TASK TO COMPLETE => Repeat precisely the span of lines below that opens with the line containing "as a sheet." and closes with the line containing "16 other files.", both included.

DATA TO USE =>

=-=-=-=-=

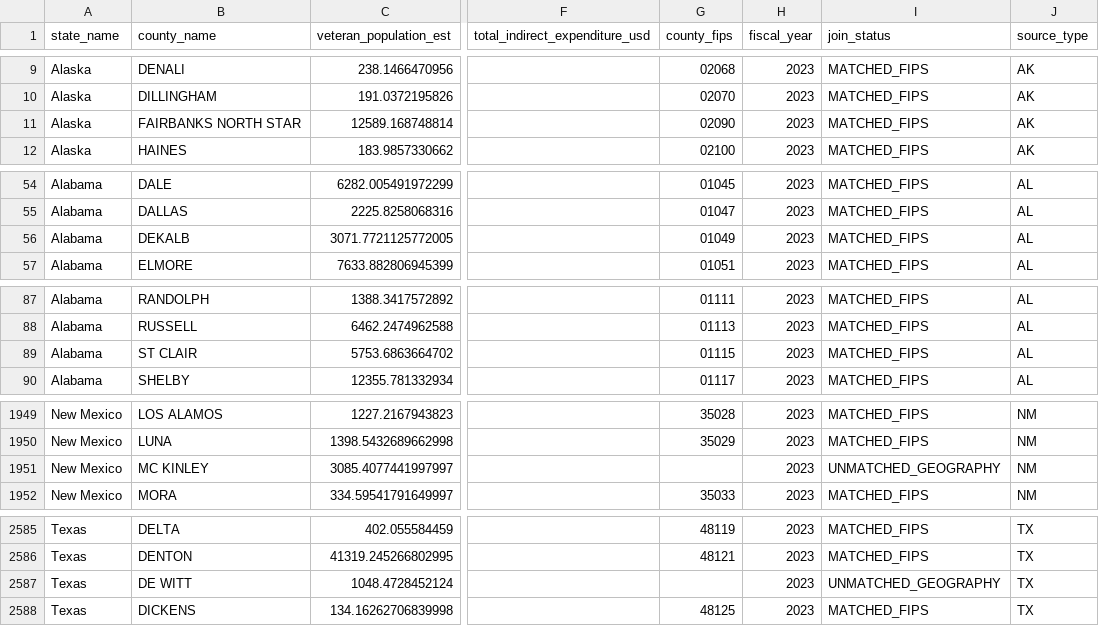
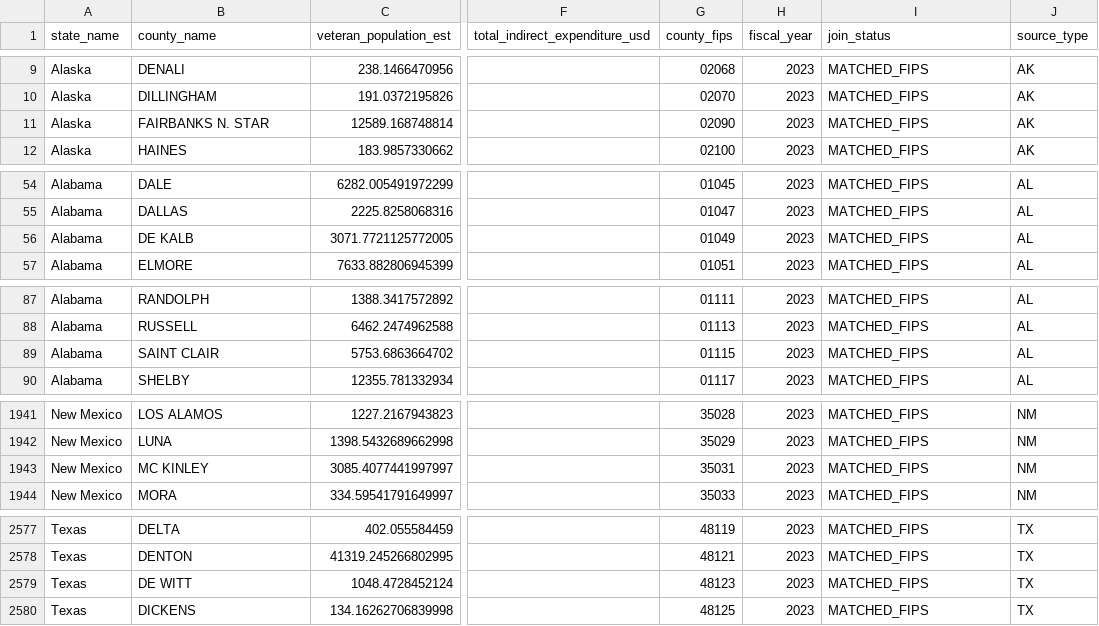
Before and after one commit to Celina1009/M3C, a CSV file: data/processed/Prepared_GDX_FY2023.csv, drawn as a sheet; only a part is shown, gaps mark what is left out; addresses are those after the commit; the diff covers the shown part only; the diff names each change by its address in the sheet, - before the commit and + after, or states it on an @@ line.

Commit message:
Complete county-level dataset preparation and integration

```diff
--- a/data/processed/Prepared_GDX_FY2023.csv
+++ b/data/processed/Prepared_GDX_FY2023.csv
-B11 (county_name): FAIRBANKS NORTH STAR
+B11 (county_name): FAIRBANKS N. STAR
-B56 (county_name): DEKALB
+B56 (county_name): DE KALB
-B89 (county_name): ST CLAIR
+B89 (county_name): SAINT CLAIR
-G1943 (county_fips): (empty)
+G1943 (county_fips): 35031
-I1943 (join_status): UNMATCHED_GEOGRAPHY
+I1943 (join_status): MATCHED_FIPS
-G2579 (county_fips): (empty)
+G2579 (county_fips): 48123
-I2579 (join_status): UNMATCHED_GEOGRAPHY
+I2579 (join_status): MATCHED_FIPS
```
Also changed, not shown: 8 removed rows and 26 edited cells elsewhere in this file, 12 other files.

=-=-=-=-=

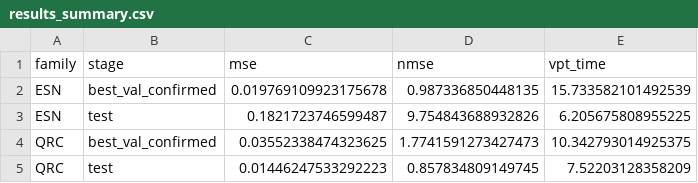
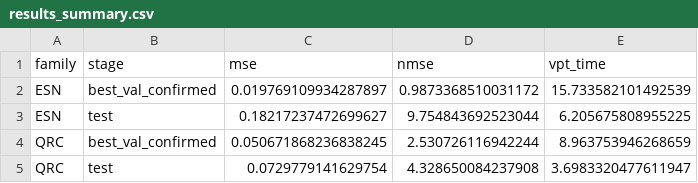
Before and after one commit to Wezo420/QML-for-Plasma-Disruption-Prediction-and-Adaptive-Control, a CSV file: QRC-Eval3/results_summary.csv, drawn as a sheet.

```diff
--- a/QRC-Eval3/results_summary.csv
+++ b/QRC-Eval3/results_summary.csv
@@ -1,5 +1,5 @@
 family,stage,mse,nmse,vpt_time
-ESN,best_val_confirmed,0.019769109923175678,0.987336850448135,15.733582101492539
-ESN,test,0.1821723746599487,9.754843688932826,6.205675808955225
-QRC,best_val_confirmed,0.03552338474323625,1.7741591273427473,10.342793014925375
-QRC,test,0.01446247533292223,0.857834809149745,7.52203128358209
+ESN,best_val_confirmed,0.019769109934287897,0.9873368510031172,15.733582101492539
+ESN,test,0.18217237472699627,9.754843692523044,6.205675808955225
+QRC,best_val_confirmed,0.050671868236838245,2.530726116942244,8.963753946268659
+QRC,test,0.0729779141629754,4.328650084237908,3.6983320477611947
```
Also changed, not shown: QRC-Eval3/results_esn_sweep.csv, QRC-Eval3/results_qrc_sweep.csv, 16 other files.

=-=-=-=-=

FINISHED EXERCISE =>
Before and after one commit to Wezo420/QML-for-Plasma-Disruption-Prediction-and-Adaptive-Control, a CSV file: QRC-Eval3/results_summary.csv, drawn as a sheet.

```diff
--- a/QRC-Eval3/results_summary.csv
+++ b/QRC-Eval3/results_summary.csv
@@ -1,5 +1,5 @@
 family,stage,mse,nmse,vpt_time
-ESN,best_val_confirmed,0.019769109923175678,0.987336850448135,15.733582101492539
-ESN,test,0.1821723746599487,9.754843688932826,6.205675808955225
-QRC,best_val_confirmed,0.03552338474323625,1.7741591273427473,10.342793014925375
-QRC,test,0.01446247533292223,0.857834809149745,7.52203128358209
+ESN,best_val_confirmed,0.019769109934287897,0.9873368510031172,15.733582101492539
+ESN,test,0.18217237472699627,9.754843692523044,6.205675808955225
+QRC,best_val_confirmed,0.050671868236838245,2.530726116942244,8.963753946268659
+QRC,test,0.0729779141629754,4.328650084237908,3.6983320477611947
```
Also changed, not shown: QRC-Eval3/results_esn_sweep.csv, QRC-Eval3/results_qrc_sweep.csv, 16 other files.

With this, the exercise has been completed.